# How to Calculate Residual Sum of Squares in Excel

A residual is the difference between an observed value and a predicted value in a regression model.

It is calculated as:

Residual = Observed value – Predicted value

One way to understand how well a regression model fits a dataset is to calculate the residual sum of squares, which is calculated as:

Residual sum of squares = Σ(ei)2

where:

• Σ: A Greek symbol that means “sum”
• ei: The ith residual

The lower the value, the better a model fits a dataset.

This tutorial provides examples of how to calculate the residual sum of squares for a simple linear regression model and a multiple linear regression model in Excel.
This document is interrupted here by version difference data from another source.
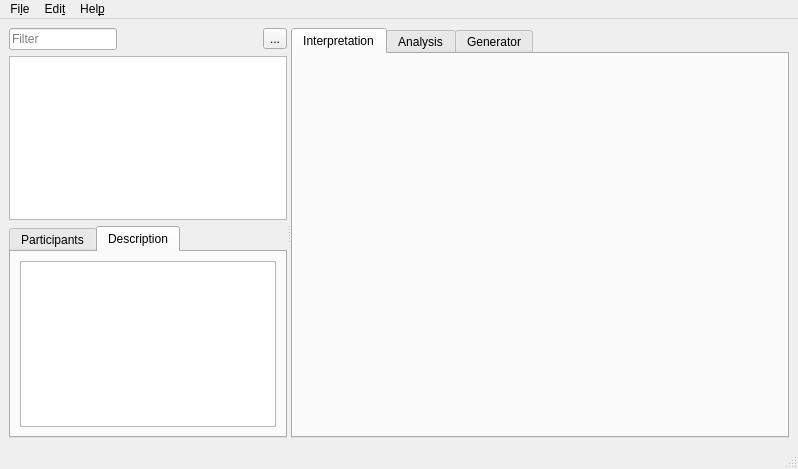
jopohl/urh, file ui/main.ui: the form before one commit.
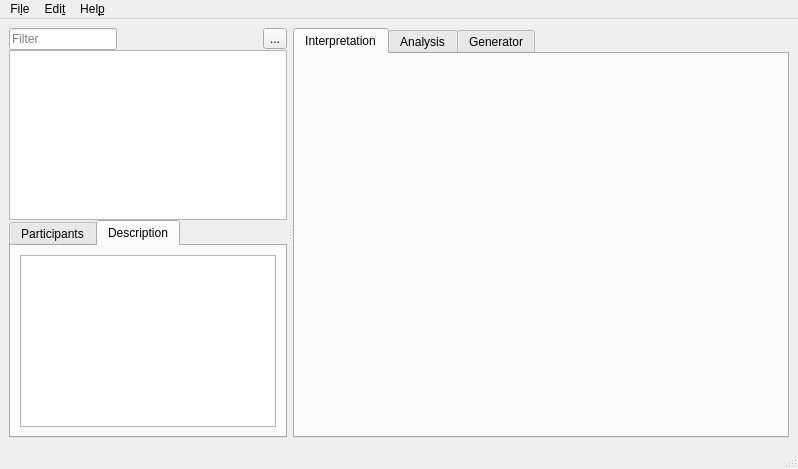
The form after the commit. Icons and pictures are not drawn. Custom widgets are drawn as their Qt base class.

Commit message: fix layout spacings

Patch:
```diff
--- a/ui/main.ui
+++ b/ui/main.ui
@@ -40,8 +40,14 @@
       <property name="orientation">
        <enum>Qt::Horizontal</enum>
       </property>
+      <property name="handleWidth">
+       <number>6</number>
+      </property>
       <widget class="QWidget" name="layoutWidget">
        <layout class="QVBoxLayout" name="verticalLayout_3">
+        <property name="spacing">
+         <number>0</number>
+        </property>
         <item>
          <layout class="QHBoxLayout" name="horizontalLayout_3">
           <item>
```
Left out of the diff: 8 changed lines with no effect on the pictures. The commit also changes 4 other files.
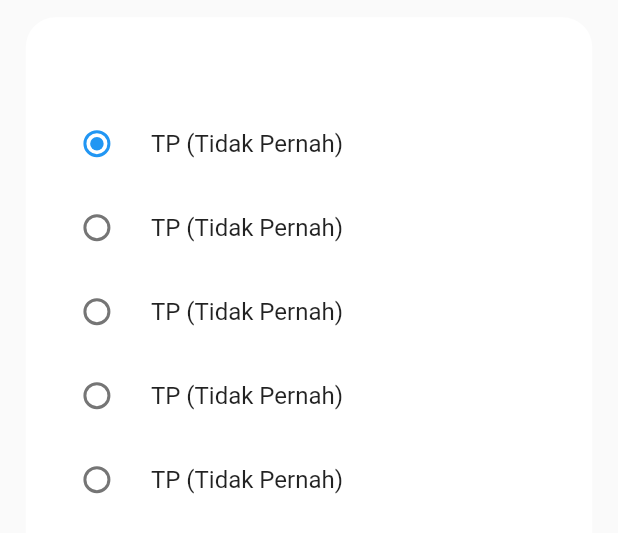
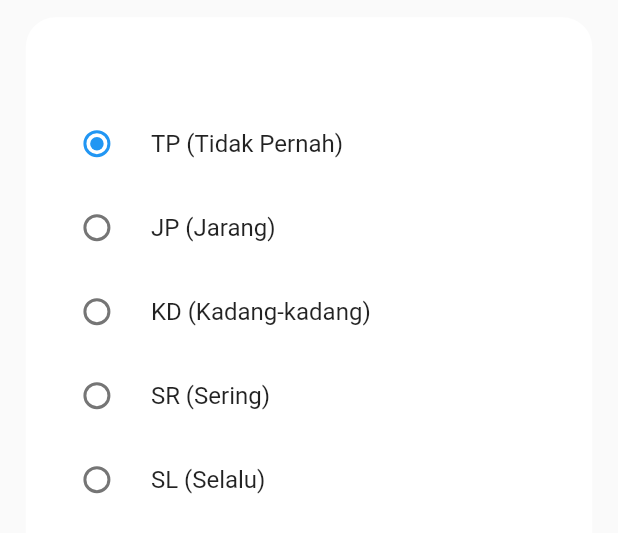
Before and after one commit to zainurroziqin/me_heatlh_go, a Flutter app: what kuisionerCard() shows on an empty page, opened directly with empty values, on a phone screen of 412 x 824 dp. Shown: the top 533 px of the screen. Run offline on Flutter 3.47's test engine with Material 2 defaults, Android fonts, the phone set to English and light mode, and no system bars; our stand-ins replace flutter_screenutil, get, google_fonts, shared_preferences; missing offline and left inert: d_info, d_view; accounts and stored records are empty; network calls fail.

Commit message:
Update Kuisioner
Sedikit mengubah pada tampilan login yang tadinya "Masukkan Email" sudah Terubah menjadi "Masukkan Username"

```diff
--- a/lib/config/api.dart
+++ b/lib/config/api.dart
@@ -1,3 +1,3 @@
-class Api{
-  static const baseUrl = 'http://192.168.0.114/me-healthgo/api';
+class Api {
+  static const baseUrl = 'http://192.168.1.4:8080/me-healthgo/api';
 }
--- a/lib/model/kuisioner.dart
+++ b/lib/model/kuisioner.dart
@@ -1,23 +1,19 @@
 class Kuisioner {
-  int id;
-  String nomerSoal;
-  String soal;
+    Kuisioner({
+        required this.idKuisioner,
+        required this.pertanyaan,
+    });
 
-  Kuisioner({
-    required this.id,
-    required this.nomerSoal,
-    required this.soal,
-  });
+    String idKuisioner;
+    String pertanyaan;
 
-  factory Kuisioner.fromJson(Map<String, dynamic> json) => Kuisioner(
-        id: json["id"],
-        nomerSoal: json["nomerSoal"],
-        soal: json["soal"],
-      );
+    factory Kuisioner.fromJson(Map<String, dynamic> json) => Kuisioner(
+        idKuisioner: json["id_kuisioner"],
+        pertanyaan: json["pertanyaan"],
+    );
 
-  Map<String, dynamic> toJson() => {
-        "id": id,
-        "nomerSoal": nomerSoal,
-        "soal": soal,
-      };
+    Map<String, dynamic> toJson() => {
+        "id_kuisioner": idKuisioner,
+        "pertanyaan": pertanyaan,
+    };
 }
--- a/lib/model/kuisionerBaru.dart
+++ /dev/null
@@ -1,19 +0,0 @@
-class Kuisioner {
-    Kuisioner({
-        required this.idKuisioner,
-        required this.pertanyaan,
-    });
-
-    String idKuisioner;
-    String pertanyaan;
-
-    factory Kuisioner.fromJson(Map<String, dynamic> json) => Kuisioner(
-        idKuisioner: json["id_kuisioner"],
-        pertanyaan: json["pertanyaan"],
-    );
-
-    Map<String, dynamic> toJson() => {
-        "id_kuisioner": idKuisioner,
-        "pertanyaan": pertanyaan,
-    };
-}
--- a/lib/pages/loginPage.dart
+++ b/lib/pages/loginPage.dart
@@ -88,7 +88,7 @@ class _LoginPageState extends State<LoginPage> {
                         child: TextFormField(
                           controller: emailController,
                           decoration: InputDecoration(
-                            hintText: 'Masukkan Email',
+                            hintText: 'Masukkan Username',
                             hintStyle: styleHintText,
                             border: OutlineInputBorder(
                               borderRadius:
--- a/lib/pages/registerPage.dart
+++ b/lib/pages/registerPage.dart
@@ -85,7 +85,7 @@ class _RegisterPageState extends State<RegisterPage> {
                   child: TextFormField(
                     controller: emailController,
                     decoration: InputDecoration(
-                      hintText: 'Masukkan Email',
+                      hintText: 'Masukkan Username',
                       hintStyle: styleHintText,
                       border: OutlineInputBorder(
                         borderRadius: BorderRadius.all(Radius.circular(24.w)),
--- a/lib/widget/kuisionerCard.dart
+++ b/lib/widget/kuisionerCard.dart
@@ -1,6 +1,6 @@
 import 'package:flutter/material.dart';
 import 'package:flutter_screenutil/flutter_screenutil.dart';
-import 'package:me_heatlh_go/model/Kuisioner.dart';
+import 'package:me_heatlh_go/model/kuisioner.dart';
 
 import '../config/theme.dart';
 
@@ -22,7 +22,7 @@ class _kuisionerCardState extends State<kuisionerCard> {
       padding: EdgeInsets.symmetric(horizontal: 15.w, vertical: 10.h),
       child: Container(
         width: MediaQuery.of(context).size.width,
-        height: 400.h,
+        height: 350.h,
         decoration: BoxDecoration(
           borderRadius: BorderRadius.circular(20),
           color: whiteColor,
@@ -34,12 +34,12 @@ class _kuisionerCardState extends State<kuisionerCard> {
             Padding(
               padding: EdgeInsets.only(top: 20.h),
               child: SizedBox(
-                width: 313.w,
+                width: 330.w,
                 child: Row(
                   crossAxisAlignment: CrossAxisAlignment.start,
                   children: <Widget>[
                     Text(
-                      widget.kuisioner.nomerSoal,
+                      widget.kuisioner.idKuisioner,
                       style: inter30014.copyWith(
                           fontSize: 16.sp, color: blackColor),
                       textAlign: TextAlign.justify,
@@ -51,7 +51,7 @@ class _kuisionerCardState extends State<kuisionerCard> {
                           SizedBox(
                             width: 290.w,
                             child: Text(
-                              widget.kuisioner.soal,
+                              widget.kuisioner.pertanyaan,
                               style: inter30014.copyWith(
                                   fontSize: 16.sp, color: blackColor),
                               textAlign: TextAlign.justify,
@@ -90,7 +90,7 @@ class _kuisionerCardState extends State<kuisionerCard> {
                     });
                   },
                   activeColor: Colors.blue,
-                  title: Text("TP (Tidak Pernah)"),
+                  title: Text("JP (Jarang)"),
                 ),
                 RadioListTile(
                   value: 3,
@@ -101,7 +101,7 @@ class _kuisionerCardState extends State<kuisionerCard> {
                     });
                   },
                   activeColor: Colors.blue,
-                  title: Text("TP (Tidak Pernah)"),
+                  title: Text("KD (Kadang-kadang)"),
                 ),
                 RadioListTile(
                   value: 4,
@@ -112,7 +112,7 @@ class _kuisionerCardState extends State<kuisionerCard> {
                     });
                   },
                   activeColor: Colors.blue,
-                  title: Text("TP (Tidak Pernah)"),
+                  title: Text("SR (Sering)"),
                 ),
                 RadioListTile(
                   value: 5,
@@ -123,7 +123,7 @@ class _kuisionerCardState extends State<kuisionerCard> {
                     });
                   },
                   activeColor: Colors.blue,
-                  title: Text("TP (Tidak Pernah)"),
+                  title: Text("SL (Selalu)"),
                 ),
               ],
             )
```
Also changed, not shown: lib/controller/cKuisioner.dart (added, +20 -0 lines), lib/pages/home/contactPage.dart (+8 -5 lines), lib/pages/home/kuisionerPage.dart (+39 -45 lines), lib/source/source_kuisioner.dart (added, +17 -0 lines).
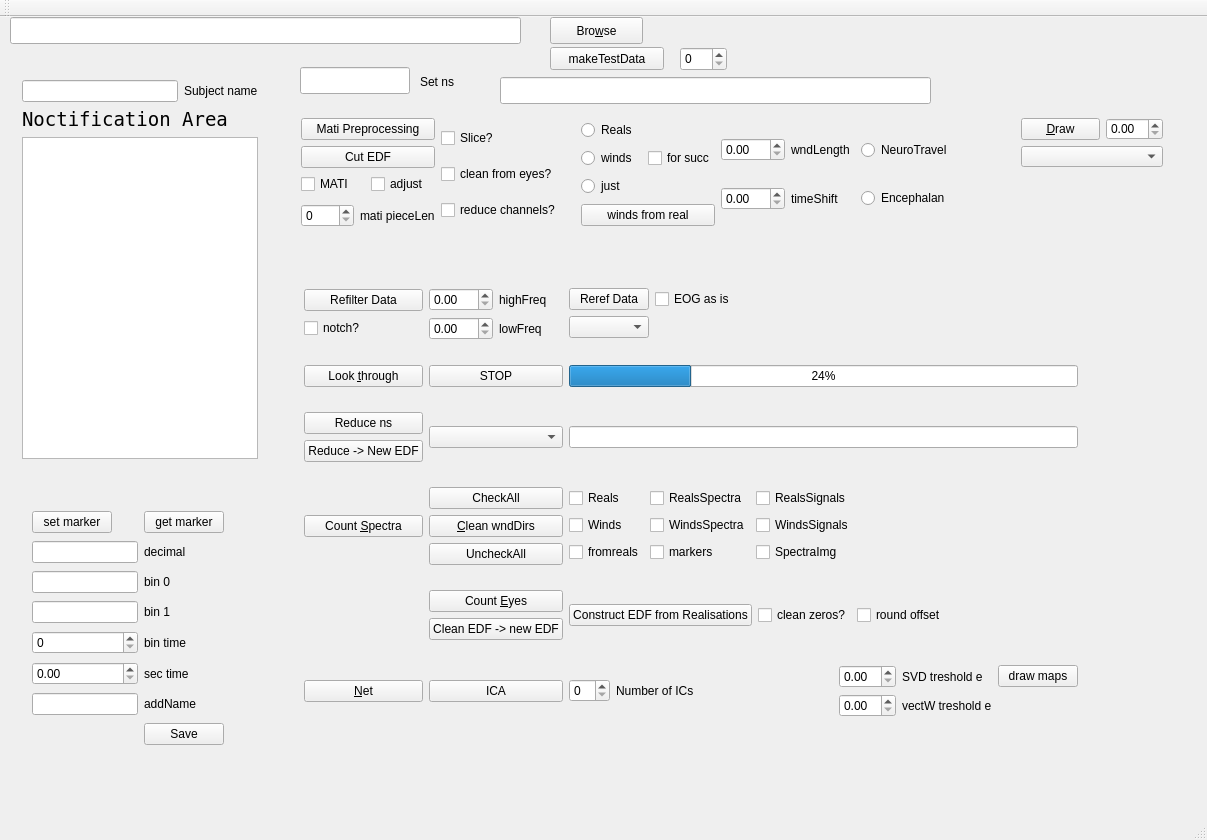
This is mainwindow.ui in ArtfulVampire/SecondGUIrepo as Qt 5 draws it before an edit. The edited form follows.
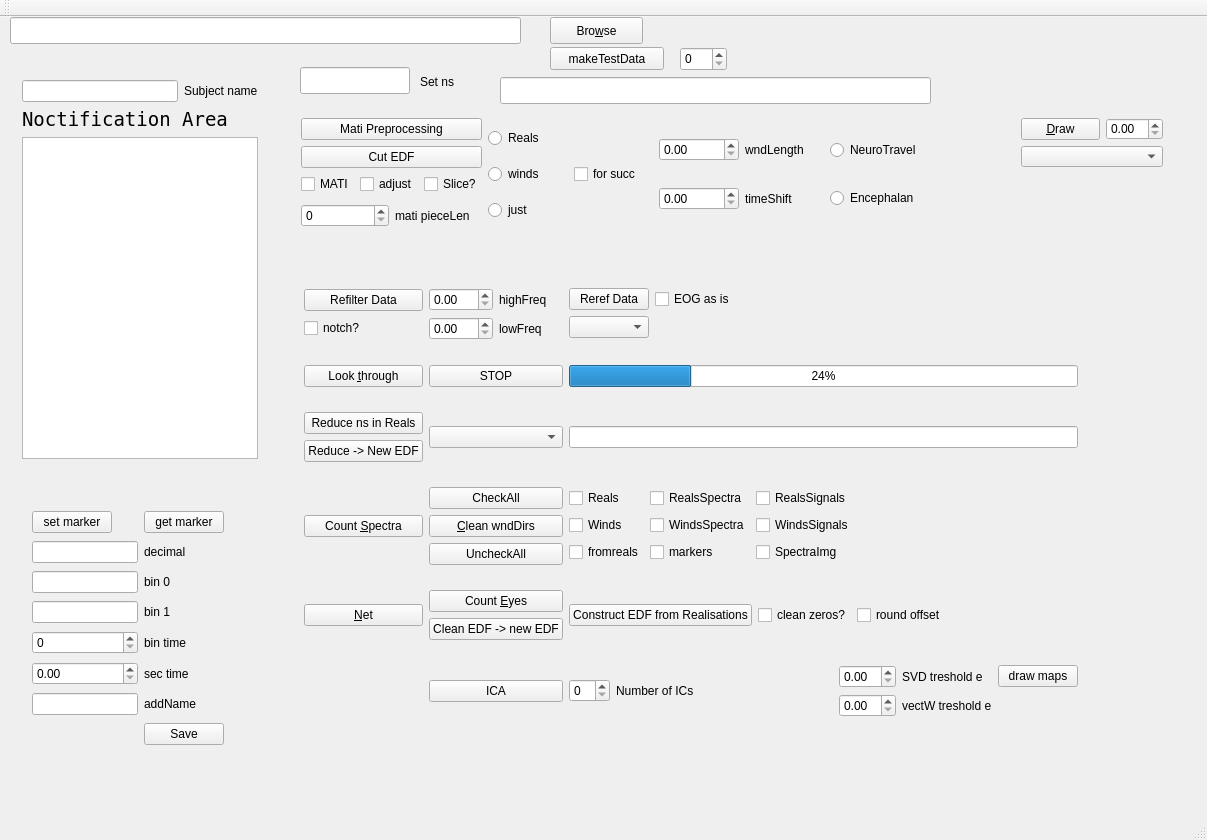
This is the edited form.

What changed in the file:
```diff
--- a/mainwindow.ui
+++ b/mainwindow.ui
@@ -189,6 +189,13 @@
            </property>
           </widget>
          </item>
+         <item>
+          <widget class="QCheckBox" name="sliceCheckBox">
+           <property name="text">
+            <string>Slice?</string>
+           </property>
+          </widget>
+         </item>
         </layout>
        </item>
        <item>
@@ -207,31 +214,6 @@
        </item>
       </layout>
      </item>
-     <item>
-      <layout class="QVBoxLayout" name="verticalLayout">
-       <item>
-        <widget class="QCheckBox" name="sliceCheckBox">
-         <property name="text">
-          <string>Slice?</string>
-         </property>
-        </widget>
-       </item>
-       <item>
-        <widget class="QCheckBox" name="eyesCleanCheckBox">
-         <property name="text">
-          <string>clean from eyes?</string>
-         </property>
-        </widget>
-       </item>
-       <item>
-        <widget class="QCheckBox" name="reduceChannelsCheckBox">
-         <property name="text">
-          <string>reduce channels?</string>
-         </property>
-        </widget>
-       </item>
-      </layout>
-     </item>
      <item>
       <layout class="QVBoxLayout" name="verticalLayout_2">
        <item>
@@ -266,13 +248,6 @@
          </property>
         </widget>
        </item>
-       <item>
-        <widget class="QPushButton" name="windFromRealButton">
-         <property name="text">
-          <string>winds from real</string>
-         </property>
-        </widget>
-       </item>
       </layout>
      </item>
      <item>
@@ -462,13 +437,6 @@
      </rect>
     </property>
     <layout class="QGridLayout" name="gridLayout_3">
-     <item row="5" column="0">
-      <widget class="QPushButton" name="netButton">
-       <property name="text">
-        <string>&amp;Net</string>
-       </property>
-      </widget>
-     </item>
      <item row="5" column="1">
       <layout class="QVBoxLayout" name="verticalLayout_13">
        <item>
@@ -708,7 +676,7 @@
        <item>
         <widget class="QPushButton" name="reduceChannesPushButton">
          <property name="text">
-          <string>Reduce ns</string>
+          <string>Reduce ns in Reals</string>
          </property>
         </widget>
        </item>
@@ -872,6 +840,13 @@
        </item>
       </layout>
      </item>
+     <item row="4" column="0">
+      <widget class="QPushButton" name="netButton">
+       <property name="text">
+        <string>&amp;Net</string>
+       </property>
+      </widget>
+     </item>
     </layout>
    </widget>
   </widget>
```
### Example 1: Residual Sum of Squares for Simple Linear Regression

Suppose we have the following dataset in Excel:

To calculate the residual sum of squares for a simple linear regression model using x as the predictor variable and y as the response variable we can use the LINEST() function, which uses the following syntax:

LINEST(known_ys, [known_xs], [const], [stats])

where:

• known_ys: The range of y-values
• known_sx: The range of x-values
• const: Whether to force the constant b to be zero. We will leave this blank.
• stats: A list of regression statistics. We will specify this to be TRUE.

The following screenshot shows how to use this function in practice:

The residual sum of squares for the regression model is displayed in the last cell of the second column of the output. In this example, the residual sum of squares turns out to be 50.75.

### Example 2: Residual Sum of Squares for Multiple Linear Regression

Suppose we have the following dataset in Excel:

Once again we can use the LINEST() function to calculate the residual sum of squares for the model.

The only difference is that we’ll specify two columns of values for the known_xs argument:

The residual sum of squares for this multiple linear regression model turns out to be 49.83.